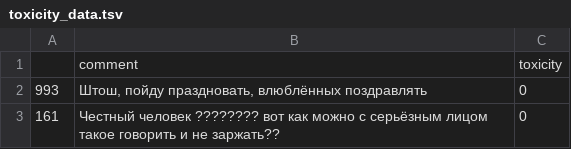
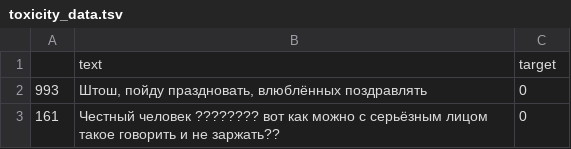
Before and after one commit to alla-g/toxicity-detection-thesis, a TSV file: nn_data/toxicity_data.tsv, drawn as a sheet; only a part is shown.

```diff
--- a/nn_data/toxicity_data.tsv
+++ b/nn_data/toxicity_data.tsv
@@ -1,2 +1,2 @@
-	comment	toxicity
+	text	target
 993	Штош, пойду праздновать, влюблённых поздравлять	0
```
Also changed, not shown: nn_data/distortion_data.tsv.
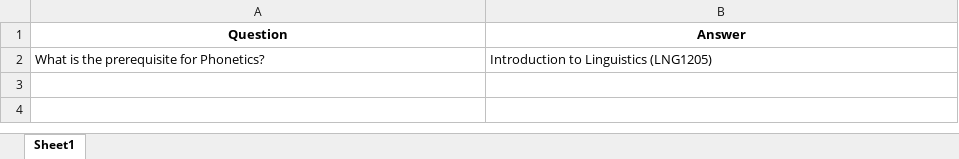
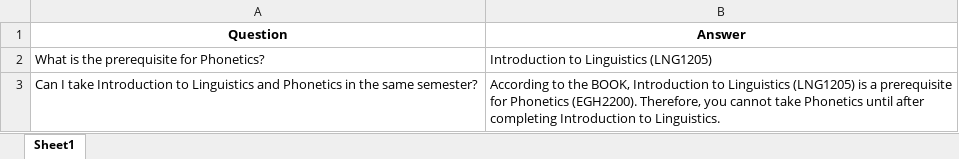
Before and after one commit to muayadjajo/kustchatbot, an Excel workbook: chat_logs/chat_history.xlsx, sheet Sheet1, drawn as a sheet; values as stored, in another font and other column widths than the file's, no borders; the diff names each change by its address in the sheet, - before the commit and + after, or states it on an @@ line.

Commit message:
Update chat history

```diff
--- a/chat_logs/chat_history.xlsx (sheet Sheet1)
+++ b/chat_logs/chat_history.xlsx (sheet Sheet1)
+row 3: Can I take Introduction to Linguistics and Phonetics in the same semester? | According to the BOOK, Introduction to Linguistics (LNG1205) is a prerequisite for Phonetics (EGH2200). Therefore, you cannot take Phonetics until after completing Introduction to Linguistics.
```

◆ **Directions for this task**
Each entry above should be copied word for word, with the images omitted.

◆ **Answer section**
Before and after one commit to alla-g/toxicity-detection-thesis, a TSV file: nn_data/toxicity_data.tsv, drawn as a sheet; only a part is shown.

```diff
--- a/nn_data/toxicity_data.tsv
+++ b/nn_data/toxicity_data.tsv
@@ -1,2 +1,2 @@
-	comment	toxicity
+	text	target
 993	Штош, пойду праздновать, влюблённых поздравлять	0
```
Also changed, not shown: nn_data/distortion_data.tsv.
Before and after one commit to muayadjajo/kustchatbot, an Excel workbook: chat_logs/chat_history.xlsx, sheet Sheet1, drawn as a sheet; values as stored, in another font and other column widths than the file's, no borders; the diff names each change by its address in the sheet, - before the commit and + after, or states it on an @@ line.

Commit message:
Update chat history

```diff
--- a/chat_logs/chat_history.xlsx (sheet Sheet1)
+++ b/chat_logs/chat_history.xlsx (sheet Sheet1)
+row 3: Can I take Introduction to Linguistics and Phonetics in the same semester? | According to the BOOK, Introduction to Linguistics (LNG1205) is a prerequisite for Phonetics (EGH2200). Therefore, you cannot take Phonetics until after completing Introduction to Linguistics.
```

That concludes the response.